This brief synopsis illustrates the complexity of compiling a logical chronology of when the various badges were issued. In addition many changes in the composition of the various infantry and artillery brigades over the course of the war this adds further complication to the chronological organization of when the various badge issues were made. Different orders were issued regarding the procurement and wearing of badges were made by the Militia Headquarters in Canada, Canadian Expeditionary Forces Overseas Headquarters in London, England and at the Canadian Corps Headquarters in France these orders often being quite contradictory.
- Part 1 The introduction to CEF Badges Including Army & Corps troops and generic Maple leaf badges.
- Part 2 Administration (Includes H.Q., Clerks, Pay, Postal, Chaplains, Instructional Troops, Police, C.O.T.C., RMC, and UK Infantry Training Brigades.)
- Part 3 Cavalry
- Part 4 Artillery
- Part 5 The Canadian Infantry Divisions
- Part 6 Engineers, Signals, Pioneers, Labour Battalions, Railway Troops
- Part 7 Canadian Army Service Corps
- Part 8 Section 8 Canadian Army Medical Corps and Canadian Dental Corps
- Part 9 Canadian Forestry Corps
- Part 10 Canadian Garrison and Reserve Battalions in Canada
- Part 11 Auxiliary Services associated with the CEF
- Part 12 Infantry Battalion badges
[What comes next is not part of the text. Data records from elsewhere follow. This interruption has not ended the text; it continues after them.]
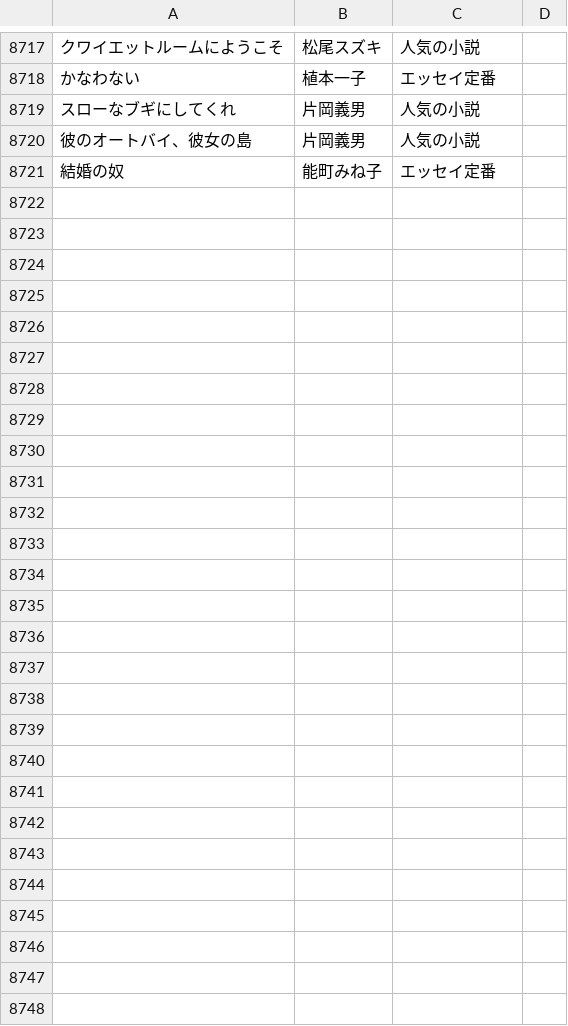
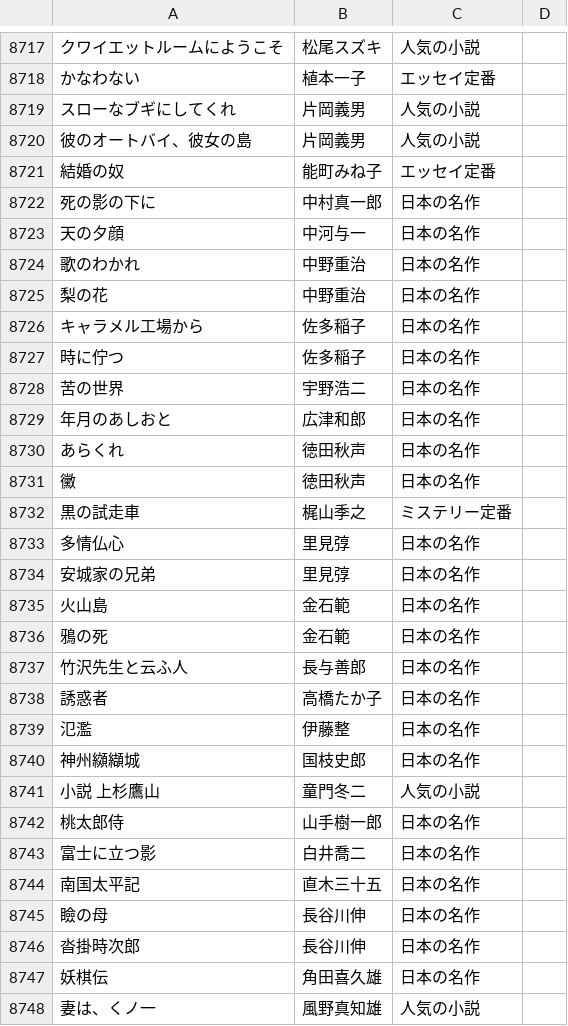
Before and after one commit to bxwcoder/naniyomu, a TSV file: data/catalog/candidates.tsv, drawn as a sheet; only a part is shown, gaps mark what is left out; the diff names each change by its address in the sheet, - before the commit and + after, or states it on an @@ line.

```diff
--- a/data/catalog/candidates.tsv
+++ b/data/catalog/candidates.tsv
+row 8722: 死の影の下に | 中村真一郎 | 日本の名作
+row 8723: 天の夕顔 | 中河与一 | 日本の名作
+row 8724: 歌のわかれ | 中野重治 | 日本の名作
+row 8725: 梨の花 | 中野重治 | 日本の名作
+row 8726: キャラメル工場から | 佐多稲子 | 日本の名作
+row 8727: 時に佇つ | 佐多稲子 | 日本の名作
+row 8728: 苦の世界 | 宇野浩二 | 日本の名作
+row 8729: 年月のあしおと | 広津和郎 | 日本の名作
+row 8730: あらくれ | 徳田秋声 | 日本の名作
+row 8731: 黴 | 徳田秋声 | 日本の名作
+row 8732: 黒の試走車 | 梶山季之 | ミステリー定番
+row 8733: 多情仏心 | 里見弴 | 日本の名作
+row 8734: 安城家の兄弟 | 里見弴 | 日本の名作
+row 8735: 火山島 | 金石範 | 日本の名作
+row 8736: 鴉の死 | 金石範 | 日本の名作
+row 8737: 竹沢先生と云ふ人 | 長与善郎 | 日本の名作
+row 8738: 誘惑者 | 高橋たか子 | 日本の名作
+row 8739: 氾濫 | 伊藤整 | 日本の名作
+row 8740: 神州纐纈城 | 国枝史郎 | 日本の名作
+row 8741: 小説 上杉鷹山 | 童門冬二 | 人気の小説
+row 8742: 桃太郎侍 | 山手樹一郎 | 日本の名作
+row 8743: 富士に立つ影 | 白井喬二 | 日本の名作
+row 8744: 南国太平記 | 直木三十五 | 日本の名作
+row 8745: 瞼の母 | 長谷川伸 | 日本の名作
+row 8746: 沓掛時次郎 | 長谷川伸 | 日本の名作
+row 8747: 妖棋伝 | 角田喜久雄 | 日本の名作
+row 8748: 妻は、くノ一 | 風野真知雄 | 人気の小説
```
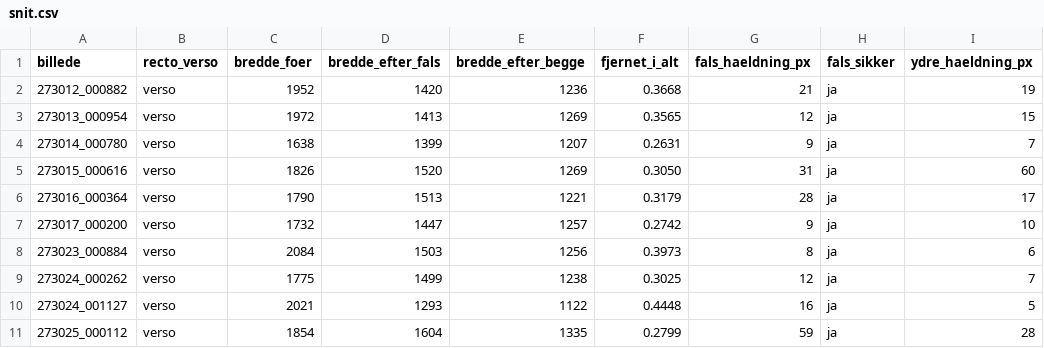
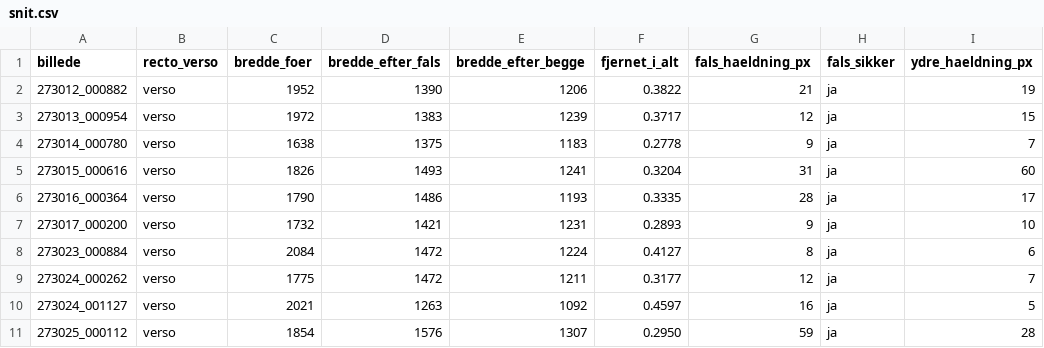
Before and after one commit to murrodroid/PatientJournals, a CSV file: 2ndpage/stages/04_billedforberedelse/output/levering_beskaaret/ekstra_uden_facit/snit.csv, drawn as a sheet; only a part is shown; the diff covers the shown part only; the diff names each change by its address in the sheet, - before the commit and + after, or states it on an @@ line.

```diff
--- a/2ndpage/stages/04_billedforberedelse/output/levering_beskaaret/ekstra_uden_facit/snit.csv
+++ b/2ndpage/stages/04_billedforberedelse/output/levering_beskaaret/ekstra_uden_facit/snit.csv
-D2 (bredde_efter_fals): 1420
+D2 (bredde_efter_fals): 1390
-E2 (bredde_efter_begge): 1236
+E2 (bredde_efter_begge): 1206
-F2 (fjernet_i_alt): 0.3668
+F2 (fjernet_i_alt): 0.3822
-D3 (bredde_efter_fals): 1413
+D3 (bredde_efter_fals): 1383
-E3 (bredde_efter_begge): 1269
+E3 (bredde_efter_begge): 1239
-F3 (fjernet_i_alt): 0.3565
+F3 (fjernet_i_alt): 0.3717
-D4 (bredde_efter_fals): 1399
+D4 (bredde_efter_fals): 1375
-E4 (bredde_efter_begge): 1207
+E4 (bredde_efter_begge): 1183
-F4 (fjernet_i_alt): 0.2631
+F4 (fjernet_i_alt): 0.2778
-D5 (bredde_efter_fals): 1520
+D5 (bredde_efter_fals): 1493
-E5 (bredde_efter_begge): 1269
+E5 (bredde_efter_begge): 1241
-F5 (fjernet_i_alt): 0.3050
+F5 (fjernet_i_alt): 0.3204
-D6 (bredde_efter_fals): 1513
+D6 (bredde_efter_fals): 1486
-E6 (bredde_efter_begge): 1221
+E6 (bredde_efter_begge): 1193
-F6 (fjernet_i_alt): 0.3179
+F6 (fjernet_i_alt): 0.3335
-D7 (bredde_efter_fals): 1447
+D7 (bredde_efter_fals): 1421
-E7 (bredde_efter_begge): 1257
+E7 (bredde_efter_begge): 1231
-F7 (fjernet_i_alt): 0.2742
+F7 (fjernet_i_alt): 0.2893
-D8 (bredde_efter_fals): 1503
+D8 (bredde_efter_fals): 1472
-E8 (bredde_efter_begge): 1256
+E8 (bredde_efter_begge): 1224
-F8 (fjernet_i_alt): 0.3973
+F8 (fjernet_i_alt): 0.4127
-D9 (bredde_efter_fals): 1499
+D9 (bredde_efter_fals): 1472
-E9 (bredde_efter_begge): 1238
+E9 (bredde_efter_begge): 1211
-F9 (fjernet_i_alt): 0.3025
+F9 (fjernet_i_alt): 0.3177
-D10 (bredde_efter_fals): 1293
+D10 (bredde_efter_fals): 1263
-E10 (bredde_efter_begge): 1122
+E10 (bredde_efter_begge): 1092
-F10 (fjernet_i_alt): 0.4448
+F10 (fjernet_i_alt): 0.4597
-D11 (bredde_efter_fals): 1604
+D11 (bredde_efter_fals): 1576
-E11 (bredde_efter_begge): 1335
+E11 (bredde_efter_begge): 1307
-F11 (fjernet_i_alt): 0.2799
+F11 (fjernet_i_alt): 0.2950
```
Also changed, not shown: 121 edited cells elsewhere in this file, 2ndpage/stages/04_billedforberedelse/output/levering_beskaaret/oeve/snit.csv, 2ndpage/stages/04_billedforberedelse/output/levering_beskaaret/proeve_LAAST/snit.csv, 8 other files.
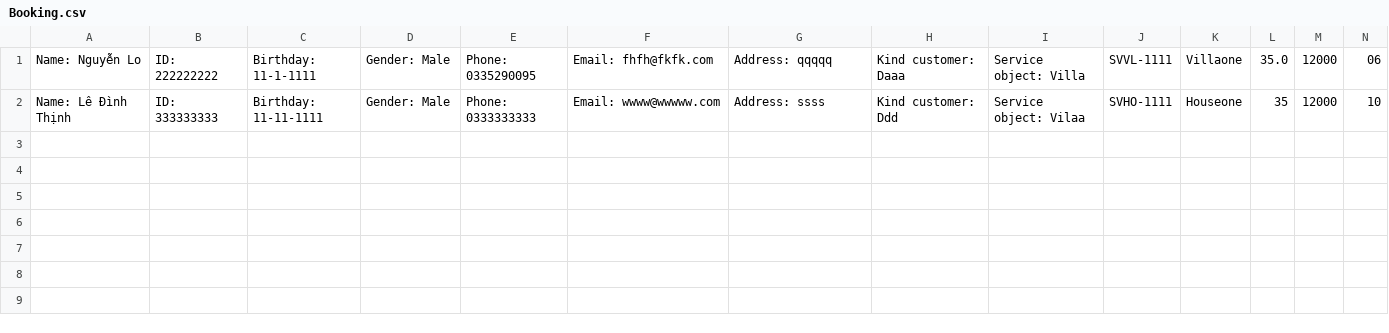
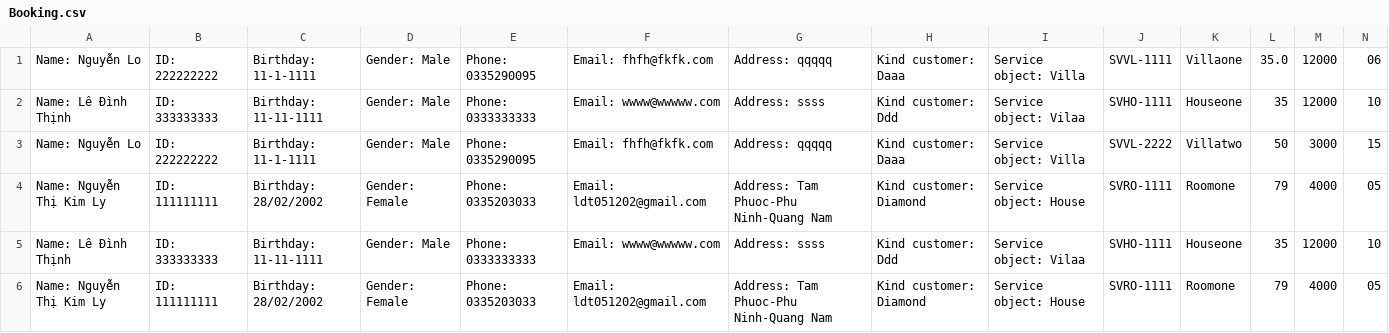
Before and after one commit to ledinhthinh/CGDN-Module2, a CSV file: Module2/out/production/Module2/case_study/data/Booking.csv, drawn as a sheet; only a part is shown; rows hold the shown columns only; the diff names each change by its address in the sheet, - before the commit and + after, or states it on an @@ line.

```diff
--- a/Module2/out/production/Module2/case_study/data/Booking.csv
+++ b/Module2/out/production/Module2/case_study/data/Booking.csv
+row 3: Name: Nguyễn Lo | ID: 222222222 | Birthday: 11-1-1111 | Gender: Male | Phone: 0335290095 | Email: fhfh@fkfk.com | Address: qqqqq | Kind customer: Daaa | Service object: Villa | SVVL-2222 | Villatwo | 50 | 3000 | 15
+row 4: Name: Nguyễn Thị Kim Ly | ID: 111111111 | Birthday: 28/02/2002 | Gender: Female | Phone: 0335203033 | Email: ldt051202@gmail.com | Address: Tam Phuoc-Phu Ninh-Quang Nam | Kind customer: Diamond | Service object: House | SVRO-1111 | Roomone | 79 | 4000 | 05
+row 5: Name: Lê Đình Thịnh | ID: 333333333 | Birthday: 11-11-1111 | Gender: Male | Phone: 0333333333 | Email: wwww@wwwww.com | Address: ssss | Kind customer: Ddd | Service object: Vilaa | SVHO-1111 | Houseone | 35 | 12000 | 10
+row 6: Name: Nguyễn Thị Kim Ly | ID: 111111111 | Birthday: 28/02/2002 | Gender: Female | Phone: 0335203033 | Email: ldt051202@gmail.com | Address: Tam Phuoc-Phu Ninh-Quang Nam | Kind customer: Diamond | Service object: House | SVRO-1111 | Roomone | 79 | 4000 | 05
```
Also changed, not shown: Module2/src/case_study/data/Booking.csv, 9 other files.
- RCA artillery titles 1946 - 1968
- WWII RCA shoulder titles part 1
- WWII RCA shoulder titles part 2